* [What is expected]:
Excluding any images, copy all of the lines below precisely as written.

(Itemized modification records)
= = = = = = =

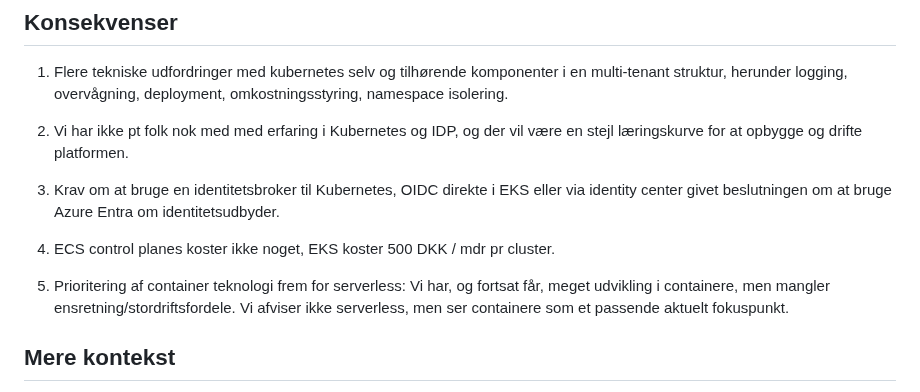
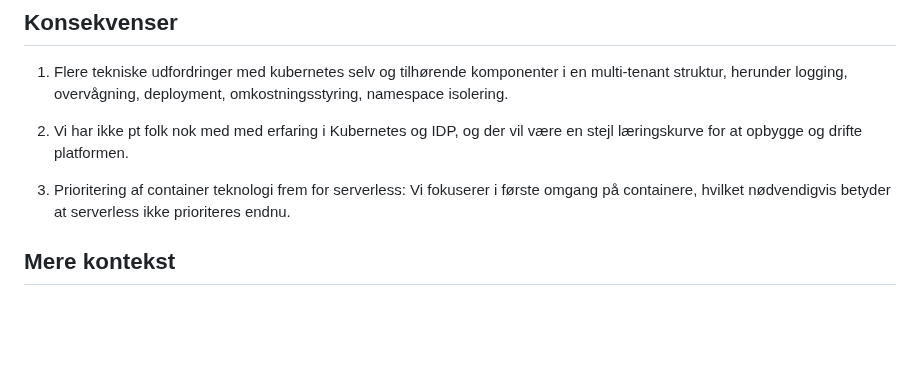
Before and after one commit to test-jppolitikenshus/internal-developer-platform, a Markdown page: architecture-decision-records/006-container-orkestrering.md, the part around the change. Drawn GitHub-style; blank space fills up the shorter version.

```diff
--- a/architecture-decision-records/006-container-orkestrering.md
+++ b/architecture-decision-records/006-container-orkestrering.md
@@ -24,11 +24,7 @@ EKS er managed kubernetes i vores fortruktne cloud provider AWS. Kubernetes er m
 
 2. Vi har ikke pt folk nok med med erfaring i Kubernetes og IDP, og der vil være en stejl læringskurve for at opbygge og drifte platformen.
 
-3. Krav om at bruge en identitetsbroker til Kubernetes, OIDC direkte i EKS eller via identity center givet beslutningen om at bruge Azure Entra om identitetsudbyder.
-
-4. ECS control planes koster ikke noget, EKS koster 500 DKK / mdr pr cluster.
-
-5. Prioritering af container teknologi frem for serverless: Vi har, og fortsat får, meget udvikling i containere, men mangler ensretning/stordriftsfordele. Vi afviser ikke serverless, men ser containere som et passende aktuelt fokuspunkt.
+3. Prioritering af container teknologi frem for serverless: Vi fokuserer i første omgang på containere, hvilket nødvendigvis betyder at serverless ikke prioriteres endnu.
 
 ## Mere kontekst
 
```
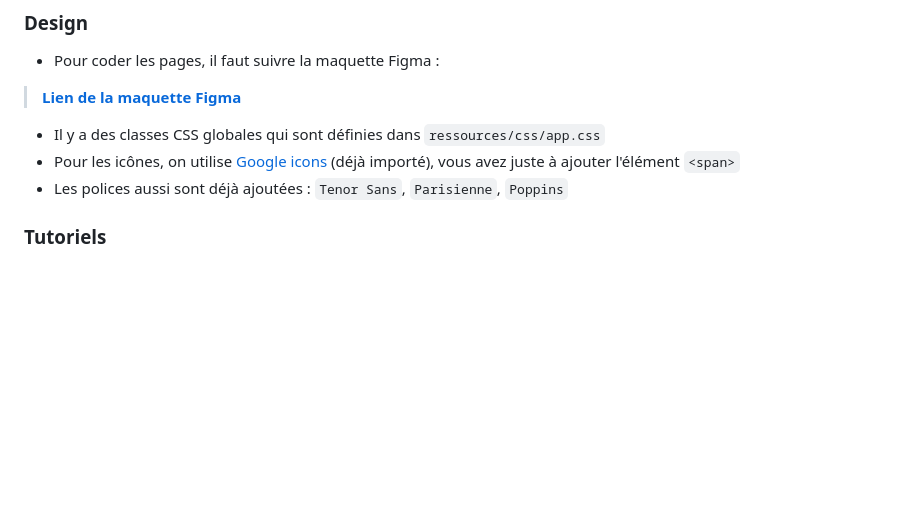
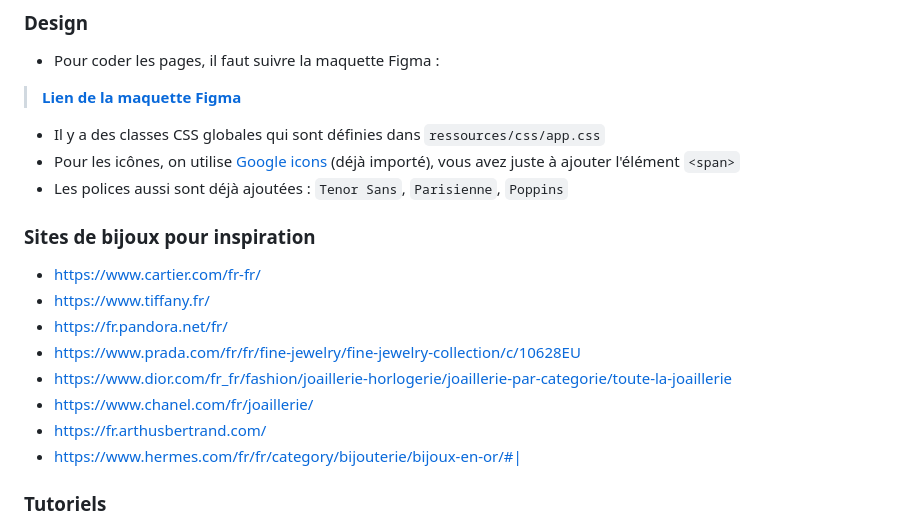
Before and after one commit to Kyllian05/Laurelin, a Markdown page: README.md, the part around the change. GitHub-like rendering; blank space fills up the shorter version.

Commit message:
Ajout sites bijoux

```diff
--- a/README.md
+++ b/README.md
@@ -40,6 +40,17 @@ php aritsan make:[model, migration, ...] [nom fichier]
 + Il y a des classes CSS globales qui sont définies dans `ressources/css/app.css`
 + Pour les icônes, on utilise [Google icons](https://fonts.google.com/icons?icon.set=Material+Symbols&icon.style=Rounded) (déjà importé), vous avez juste à ajouter l'élément `<span>`
 + Les polices aussi sont déjà ajoutées : `Tenor Sans`, `Parisienne`, `Poppins`
+
+### Sites de bijoux pour inspiration
+
++ https://www.cartier.com/fr-fr/
++ https://www.tiffany.fr/
++ https://fr.pandora.net/fr/
++ https://www.prada.com/fr/fr/fine-jewelry/fine-jewelry-collection/c/10628EU
++ https://www.dior.com/fr_fr/fashion/joaillerie-horlogerie/joaillerie-par-categorie/toute-la-joaillerie
++ https://www.chanel.com/fr/joaillerie/
++ https://fr.arthusbertrand.com/
++ https://www.hermes.com/fr/fr/category/bijouterie/bijoux-en-or/#|
 
 ### Tutoriels
 
```
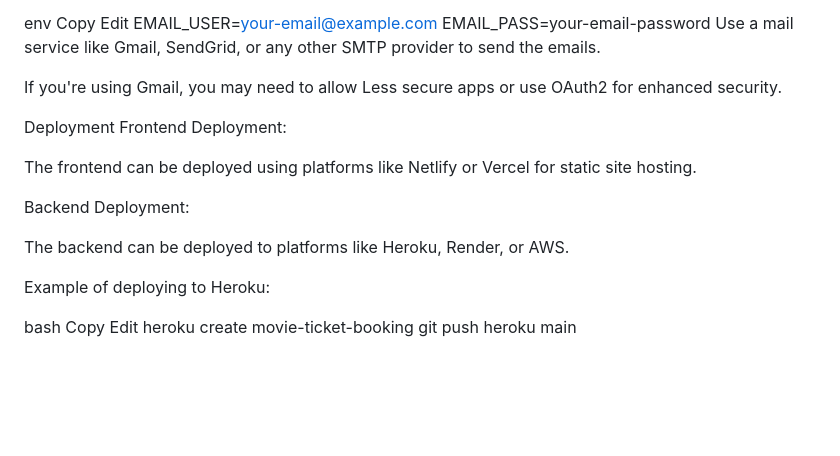
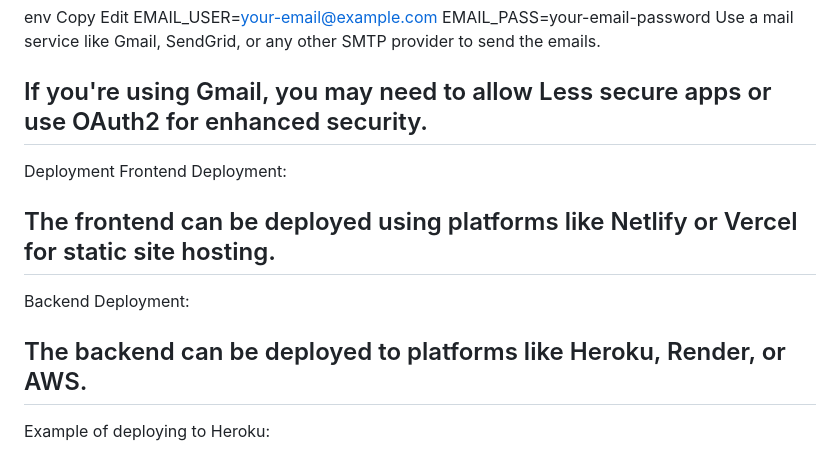
Before and after one commit to raga-aravind/stunning-movie-booking, a Markdown page: README.md, the part around one of its changes. GitHub-like rendering; blank space fills up the shorter version.

```diff
--- a/README.md
+++ b/README.md
@@ -150,20 +129,17 @@ EMAIL_PASS=your-email-password
 Use a mail service like Gmail, SendGrid, or any other SMTP provider to send the emails.
 
 If you're using Gmail, you may need to allow Less secure apps or use OAuth2 for enhanced security.
-
+-------------------------------------------------------------------------------------------------------------------------------------------------------------------------------------------------------------
 Deployment
 Frontend Deployment:
 
 The frontend can be deployed using platforms like Netlify or Vercel for static site hosting.
-
+-------------------------------------------------------------------------------------------------------------------------------------------------------------------------------------------------------------
 Backend Deployment:
 
 The backend can be deployed to platforms like Heroku, Render, or AWS.
-
+-------------------------------------------------------------------------------------------------------------------------------------------------------------------------------------------------------------
 Example of deploying to Heroku:
 
-bash
-Copy
-Edit
 heroku create movie-ticket-booking
 git push heroku main
```
Also changed, not shown: other parts of README.md (+11 -32 lines).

= = = = = = =

* [The answer]:
Before and after one commit to test-jppolitikenshus/internal-developer-platform, a Markdown page: architecture-decision-records/006-container-orkestrering.md, the part around the change. Drawn GitHub-style; blank space fills up the shorter version.

```diff
--- a/architecture-decision-records/006-container-orkestrering.md
+++ b/architecture-decision-records/006-container-orkestrering.md
@@ -24,11 +24,7 @@ EKS er managed kubernetes i vores fortruktne cloud provider AWS. Kubernetes er m
 
 2. Vi har ikke pt folk nok med med erfaring i Kubernetes og IDP, og der vil være en stejl læringskurve for at opbygge og drifte platformen.
 
-3. Krav om at bruge en identitetsbroker til Kubernetes, OIDC direkte i EKS eller via identity center givet beslutningen om at bruge Azure Entra om identitetsudbyder.
-
-4. ECS control planes koster ikke noget, EKS koster 500 DKK / mdr pr cluster.
-
-5. Prioritering af container teknologi frem for serverless: Vi har, og fortsat får, meget udvikling i containere, men mangler ensretning/stordriftsfordele. Vi afviser ikke serverless, men ser containere som et passende aktuelt fokuspunkt.
+3. Prioritering af container teknologi frem for serverless: Vi fokuserer i første omgang på containere, hvilket nødvendigvis betyder at serverless ikke prioriteres endnu.
 
 ## Mere kontekst
 
```
Before and after one commit to Kyllian05/Laurelin, a Markdown page: README.md, the part around the change. GitHub-like rendering; blank space fills up the shorter version.

Commit message:
Ajout sites bijoux

```diff
--- a/README.md
+++ b/README.md
@@ -40,6 +40,17 @@ php aritsan make:[model, migration, ...] [nom fichier]
 + Il y a des classes CSS globales qui sont définies dans `ressources/css/app.css`
 + Pour les icônes, on utilise [Google icons](https://fonts.google.com/icons?icon.set=Material+Symbols&icon.style=Rounded) (déjà importé), vous avez juste à ajouter l'élément `<span>`
 + Les polices aussi sont déjà ajoutées : `Tenor Sans`, `Parisienne`, `Poppins`
+
+### Sites de bijoux pour inspiration
+
++ https://www.cartier.com/fr-fr/
++ https://www.tiffany.fr/
++ https://fr.pandora.net/fr/
++ https://www.prada.com/fr/fr/fine-jewelry/fine-jewelry-collection/c/10628EU
++ https://www.dior.com/fr_fr/fashion/joaillerie-horlogerie/joaillerie-par-categorie/toute-la-joaillerie
++ https://www.chanel.com/fr/joaillerie/
++ https://fr.arthusbertrand.com/
++ https://www.hermes.com/fr/fr/category/bijouterie/bijoux-en-or/#|
 
 ### Tutoriels
 
```
Before and after one commit to raga-aravind/stunning-movie-booking, a Markdown page: README.md, the part around one of its changes. GitHub-like rendering; blank space fills up the shorter version.

```diff
--- a/README.md
+++ b/README.md
@@ -150,20 +129,17 @@ EMAIL_PASS=your-email-password
 Use a mail service like Gmail, SendGrid, or any other SMTP provider to send the emails.
 
 If you're using Gmail, you may need to allow Less secure apps or use OAuth2 for enhanced security.
-
+-------------------------------------------------------------------------------------------------------------------------------------------------------------------------------------------------------------
 Deployment
 Frontend Deployment:
 
 The frontend can be deployed using platforms like Netlify or Vercel for static site hosting.
-
+-------------------------------------------------------------------------------------------------------------------------------------------------------------------------------------------------------------
 Backend Deployment:
 
 The backend can be deployed to platforms like Heroku, Render, or AWS.
-
+-------------------------------------------------------------------------------------------------------------------------------------------------------------------------------------------------------------
 Example of deploying to Heroku:
 
-bash
-Copy
-Edit
 heroku create movie-ticket-booking
 git push heroku main
```
Also changed, not shown: other parts of README.md (+11 -32 lines).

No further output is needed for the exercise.